Catholic Bishop Joseph Strickland, of the Diocese of Tyler, praised Leona and other city leaders for working to protect unborn babies.

“I’m so grateful to all who have worked with Mark Lee Dickson and others to establish Sanctuary Cities for the Unborn in more than thirty communities,” Strickland said. “It is my prayer that every community in East Texas and beyond will join this grassroots effort to protect the unborn. Let’s make the USA a pro-life nation even if we have to do it one city at a time.”

The movement is growing, and it has been effective in protecting unborn babies from abortion. In May, voters in Lubbock, Texas overwhelmingly approved a Sanctuary City for the Unborn ordinance, and Planned Parenthood was forced to stop aborting unborn babies there. The abortion chain challenged the ordinance, but a judge threw out their lawsuit earlier this summer.

Abortion activists are worried, and they are ramping up efforts to oppose the effort in cities across the country.

“While the city council meeting in Leona, Texas was peaceful last night, the city council meeting in Mason, Ohio came to an abrupt end when Campus Safety advised the City of Mason that they should go ahead and adjourn the meeting,” Dickson told LifeNews. “Even though the Sanctuary City for the Unborn Ordinance was not on the City Council agenda, the Mason, Ohio council meeting was met with loud interruptions from pro-choice advocates seeking to prohibit any future discussion of the ordinance outlawing abortion.”

In July, abortion activists also protested when the commissioners of Manatee County, Florida passed a funding measure to support pregnant and parenting mothers in their community. Manatee County also is considering a Sanctuary for the Unborn ordinance.

Dickson encouraged anyone interested in a Sanctuary City for the Unborn ordinance in their city to sign an online petition at www.sanctuarycitiesfortheunborn.com/online-petition.

“Once we have enough signatures in an area, we make the necessary contacts, draft the necessary documents, and do our part to help the initiative move forward in an area,” he said.

To date, 32 cities in Texas, two in Nebraska and one in Ohio have passed pro-life ordinances to outlaw abortions. One city, Omaha, Texas, did repeal its ordinance and pass a non-enforceable pro-life resolution instead.

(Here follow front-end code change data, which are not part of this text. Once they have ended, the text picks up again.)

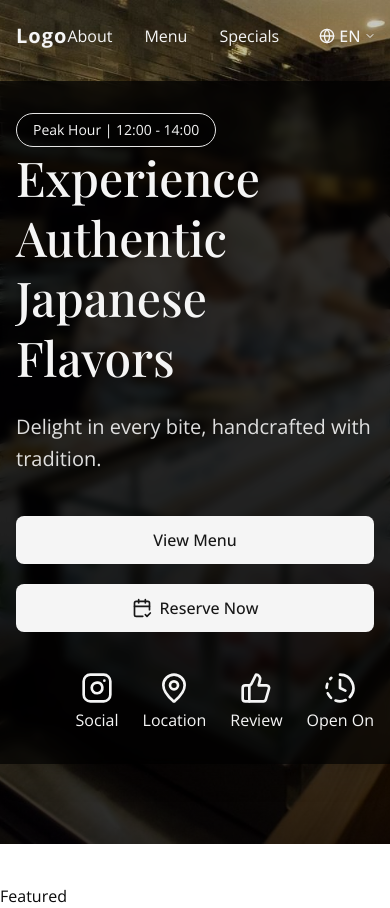
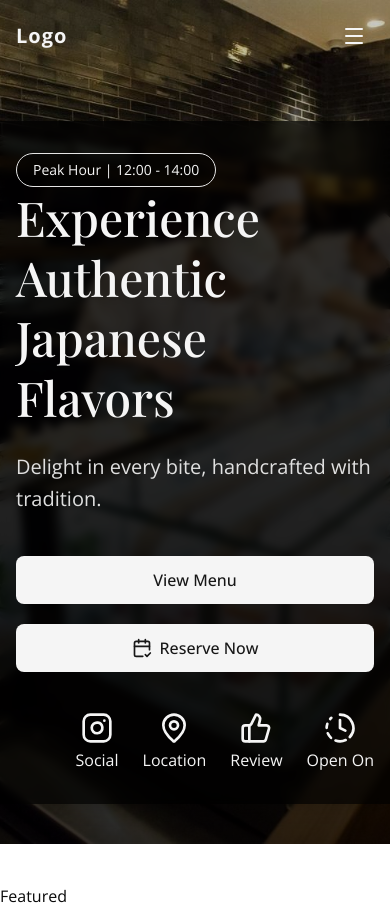
Before and after one commit to ShadmanSakib22/codecanyon-restaurant1, a Next.js app: page / in a window 390 px wide. Built offline with nearby package versions, Linux system fonts and the light colour scheme; a web font is replaced by a local one.

Commit message:
refactor: nav responsive changes

```diff
--- a/components/hero-section.tsx
+++ b/components/hero-section.tsx
@@ -12,7 +12,7 @@ import FadeUp from "@/components/motions/fadeup";
 
 export default function HeroSection() {
   return (
-    <section className="relative w-full overflow-hidden min-h-screen flex flex-col justify-center">
+    <section className="relative w-full overflow-hidden min-h-screen flex flex-col justify-center pt-20">
       {/* Background Image */}
       <Image
         src="/example-herobg.jpg"
@@ -64,7 +64,10 @@ export default function HeroSection() {
                 <ThumbsUp className="size-8 md:size-12 " />
                 Review
               </Link>
-              <Link href={"/"} className="flex flex-col items-center gap-1">
+              <Link
+                href={"/"}
+                className="flex flex-col items-center gap-1 text-nowrap"
+              >
                 <ClockFading className="size-8 md:size-12 " />
                 Open On
               </Link>
--- a/components/navbar.tsx
+++ b/components/navbar.tsx
@@ -1,12 +1,14 @@
 "use client";
-import React, { useState, useEffect } from "react";
+import React, { useState, useEffect, useRef } from "react";
 import Link from "next/link";
-import { PhoneCall } from "lucide-react";
+import { PhoneCall, Menu, X } from "lucide-react";
 import { Button } from "@/components/ui/button";
 import LanguageDropdown from "@/components/ui/lang-dropdown";
 
 const Navbar = () => {
   const [isTop, setIsTop] = useState(true);
+  const [isMobileMenuOpen, setIsMobileMenuOpen] = useState(false);
+  const mobileMenuRef = useRef<HTMLDivElement>(null);
 
   // Function to handle scroll event
   const handleScroll = () => {
@@ -22,10 +24,43 @@ const Navbar = () => {
     };
   }, []);
 
+  // Handle clicking outside mobile menu to close it
+  useEffect(() => {
+    const handleClickOutside = (event: MouseEvent) => {
+      if (
+        mobileMenuRef.current &&
+        !mobileMenuRef.current.contains(event.target as Node)
+      ) {
+        setIsMobileMenuOpen(false);
+      }
+    };
+
+    if (isMobileMenuOpen) {
+      document.addEventListener("mousedown", handleClickOutside);
+      document.body.style.overflow = "hidden"; // Prevent body scroll when menu is open
+    } else {
+      document.body.style.overflow = "unset";
+    }
+
+    return () => {
+      document.removeEventListener("mousedown", handleClickOutside);
+      document.body.style.overflow = "unset";
+    };
+  }, [isMobileMenuOpen]);
+
+  const toggleMobileMenu = () => {
+    setIsMobileMenuOpen(!isMobileMenuOpen);
+  };
+
+  const closeMobileMenu = () => {
+    setIsMobileMenuOpen(false);
+  };
+
   return (
+    <>
       <nav
         className={
-        "fixed top-0 w-full py-4 z-50 transition-colors duration-300 ease-in-out " +
+          "fixed top-0 z-10 w-full py-4 transition-colors duration-300 ease-in-out " +
           (isTop
             ? "bg-transparent text-secondary"
             : "bg-secondary/95 backdrop-blur-sm text-primary shadow-md")
@@ -37,10 +72,13 @@ const Navbar = () => {
             Logo
           </Link>
 
-        {/* Navigation Links and Actions */}
-        <ul className="flex items-center gap-8">
+          {/* Desktop Navigation Links and Actions */}
+          <ul className="hidden md:flex items-center gap-8">
             <li>
-            <Link href="/about" className="hover:underline underline-offset-4">
+              <Link
+                href="/about"
+                className="hover:underline underline-offset-4"
+              >
                 About
               </Link>
             </li>
@@ -72,8 +110,103 @@ const Navbar = () => {
               </Link>
             </li>
           </ul>
+
+          {/* Mobile Menu Button */}
+          <button
+            onClick={toggleMobileMenu}
+            className="md:hidden p-2 rounded-md transition-colors duration-200 hover:bg-secondary/10"
+            aria-label="Toggle mobile menu"
+            aria-expanded={isMobileMenuOpen}
+          >
+            {!isMobileMenuOpen && (
+              <Menu
+                className={`w-6 h-6 ${
+                  isTop ? "text-secondary" : "text-primary"
+                }`}
+              />
+            )}
+          </button>
         </div>
       </nav>
+
+      {/* Mobile Sidebar Menu */}
+      <div
+        ref={mobileMenuRef}
+        className={`fixed inset-y-0 left-0 w-80 bg-secondary/95 backdrop-blur-sm z-40 transform transition-transform duration-300 ease-in-out md:hidden ${
+          isMobileMenuOpen ? "translate-x-0" : "-translate-x-full"
+        }`}
+      >
+        <div className="flex flex-col h-full pt-2 px-6">
+          <div className="flex gap-5 mb-7">
+            {/* Brand/Logo Name or Image */}
+            <Link href="/" className="text-2xl font-bold tracking-wider">
+              Logo
+            </Link>
+            <button
+              onClick={toggleMobileMenu}
+              className="ml-auto md:hidden p-2 rounded-md transition-colors duration-200 hover:bg-secondary/10"
+              aria-label="Toggle mobile menu"
+              aria-expanded={isMobileMenuOpen}
+            >
+              {isMobileMenuOpen && <X className={`w-6 h-6 text-foreground`} />}
+            </button>
+          </div>
+          {/* Mobile Navigation Links */}
+          <nav className="flex-1">
+            <ul className="space-y-6">
+              <li>
+                <Link
+                  href="/about"
+                  onClick={closeMobileMenu}
+                  className="block text-lg font-medium text-foreground py-2 border-b border-foreground/40 hover:opacity-60"
+                >
+                  About
+                </Link>
+              </li>
+              <li>
+                <Link
+                  href="/menu"
+                  onClick={closeMobileMenu}
+                  className="block text-lg font-medium text-foreground py-2 border-b border-foreground/40 hover:opacity-60"
+                >
+                  Menu
+                </Link>
+              </li>
+              <li>
+                <Link
+                  href="/menu"
+                  onClick={closeMobileMenu}
+                  className="block text-lg font-medium text-foreground py-2 border-b border-foreground/40 hover:opacity-60"
+                >
+                  Specials
+                </Link>
+              </li>
+            </ul>
+
+            {/* Mobile Language Selector and Contact Button */}
+            <div className="mt-14 space-y-4 pb-6">
+              <div className="w-full border border-foreground/20 rounded-md bg-secondary">
+                <LanguageDropdown isTop={false} />
+              </div>
+
+              <Link href="/contact" onClick={closeMobileMenu} className="block">
+                <Button className="w-full font-semibold" variant="default">
+                  <PhoneCall className="w-4 h-4 mr-2" /> Contact Us
+                </Button>
+              </Link>
+            </div>
+          </nav>
+        </div>
+      </div>
+
+      {/* Mobile Menu Overlay */}
+      {isMobileMenuOpen && (
+        <div
+          className="fixed inset-0 bg-black/20 backdrop-blur-sm z-30 md:hidden"
+          onClick={closeMobileMenu}
+        />
+      )}
+    </>
   );
 };
 
--- a/components/ui/lang-dropdown.tsx
+++ b/components/ui/lang-dropdown.tsx
@@ -4,19 +4,23 @@ import { ChevronDown, Globe } from "lucide-react";
 
 interface LanguageDropdownProps {
   isTop: boolean;
+  languages?: { code: string; name: string }[];
+  defaultLang?: string;
 }
 
-const LanguageDropdown: React.FC<LanguageDropdownProps> = ({ isTop }) => {
+const LanguageDropdown: React.FC<LanguageDropdownProps> = ({
+  isTop,
+  languages = [
+    { code: "EN", name: "English" },
+    { code: "JP", name: "Japanese" },
+  ],
+  defaultLang = "EN",
+}) => {
   const [isOpen, setIsOpen] = useState(false);
-  const [language, setLanguage] = useState("EN");
+  const [language, setLanguage] = useState(defaultLang);
   const dropdownRef = useRef<HTMLDivElement>(null);
 
-  const languages = [
-    { code: "EN", name: "English" },
-    { code: "JP", name: "Japanese" },
-  ];
-
-  // Function to handle clicking outside the dropdown to close it
+  // Close when clicking outside
   useEffect(() => {
     const handleClickOutside = (event: MouseEvent) => {
       if (
@@ -26,11 +30,8 @@ const LanguageDropdown: React.FC<LanguageDropdownProps> = ({ isTop }) => {
         setIsOpen(false);
       }
     };
-
     document.addEventListener("mousedown", handleClickOutside);
-    return () => {
-      document.removeEventListener("mousedown", handleClickOutside);
-    };
+    return () => document.removeEventListener("mousedown", handleClickOutside);
   }, []);
 
   const handleSelectLanguage = (code: string) => {
@@ -46,20 +47,17 @@ const LanguageDropdown: React.FC<LanguageDropdownProps> = ({ isTop }) => {
 
   return (
     <div className="relative inline-block text-left" ref={dropdownRef}>
-      {/* Trigger Button */}
+      {/* Trigger */}
       <button
         type="button"
-        className={`
-          flex w-20 items-center gap-1 p-2 h-auto rounded-md transition-colors duration-200
-          ${textClass} ${hoverClass}
-          focus:outline-none focus:ring-1 ${focusClass} focus:ring-opacity-50
+        onClick={() => setIsOpen((prev) => !prev)}
+        className={`flex items-center justify-between gap-1 w-[270px] md:w-24 px-3 py-2 rounded-md font-medium
+          transition-all duration-200 ${textClass} ${hoverClass}
+          focus:outline-none focus:ring-1 ${focusClass}
         `}
-        onClick={() => setIsOpen(!isOpen)}
-        aria-expanded={isOpen}
-        aria-haspopup="true"
       >
         <Globe className="w-4 h-4" />
-        <span className="font-medium">{language}</span>
+        <span>{language}</span>
         <ChevronDown
           className={`w-3 h-3 transition-transform duration-200 ${
             isOpen ? "rotate-180" : "rotate-0"
@@ -67,40 +65,36 @@ const LanguageDropdown: React.FC<LanguageDropdownProps> = ({ isTop }) => {
         />
       </button>
 
-      {/* Dropdown Menu Content */}
+      {/* Dropdown Menu */}
       <div
-        className={`
-          absolute right-0 mt-2 w-36 origin-top-right rounded-md
-          bg-background ring ring-foreground/50 transition-opacity duration-150 ease-out z-10
+        className={`absolute right-0 mt-2 w-40 rounded-lg shadow-lg ring-1 ring-border bg-background z-20
+          transition-all duration-200 origin-top-right
           ${
             isOpen
-              ? "opacity-100 scale-y-100"
-              : "opacity-0 scale-y-0 pointer-events-none"
+              ? "opacity-100 scale-100"
+              : "opacity-0 scale-95 pointer-events-none"
           }
         `}
-        style={{ transformOrigin: "top right" }}
-        role="menu"
-        aria-orientation="vertical"
       >
-        <div className="py-1" role="none">
         {languages.map((lang) => (
           <button
             key={lang.code}
             onClick={() => handleSelectLanguage(lang.code)}
-              className={`
-                block w-full text-left px-4 py-2 text-sm transition-colors duration-150
+            className={`flex w-full items-center justify-between px-4 py-2 text-sm rounded-md
+              transition-colors duration-150
               ${
                 language === lang.code
                   ? "bg-accent text-accent-foreground"
-                    : "text-foreground hover:bg-background"
+                  : "text-foreground hover:bg-muted/50"
               }
             `}
-              role="menuitem"
           >
             {lang.name}
+            {language === lang.code && (
+              <span className="text-xs opacity-70">✓</span>
+            )}
           </button>
         ))}
-        </div>
       </div>
     </div>
   );
```
Lines whose indentation alone changed are shown as unchanged.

Though abortion activists have threatened legal action, the cities have been successful in court. In 2020, the American Civil Liberties Union dropped its lawsuit challenging several Texas cities’ pro-life ordinances.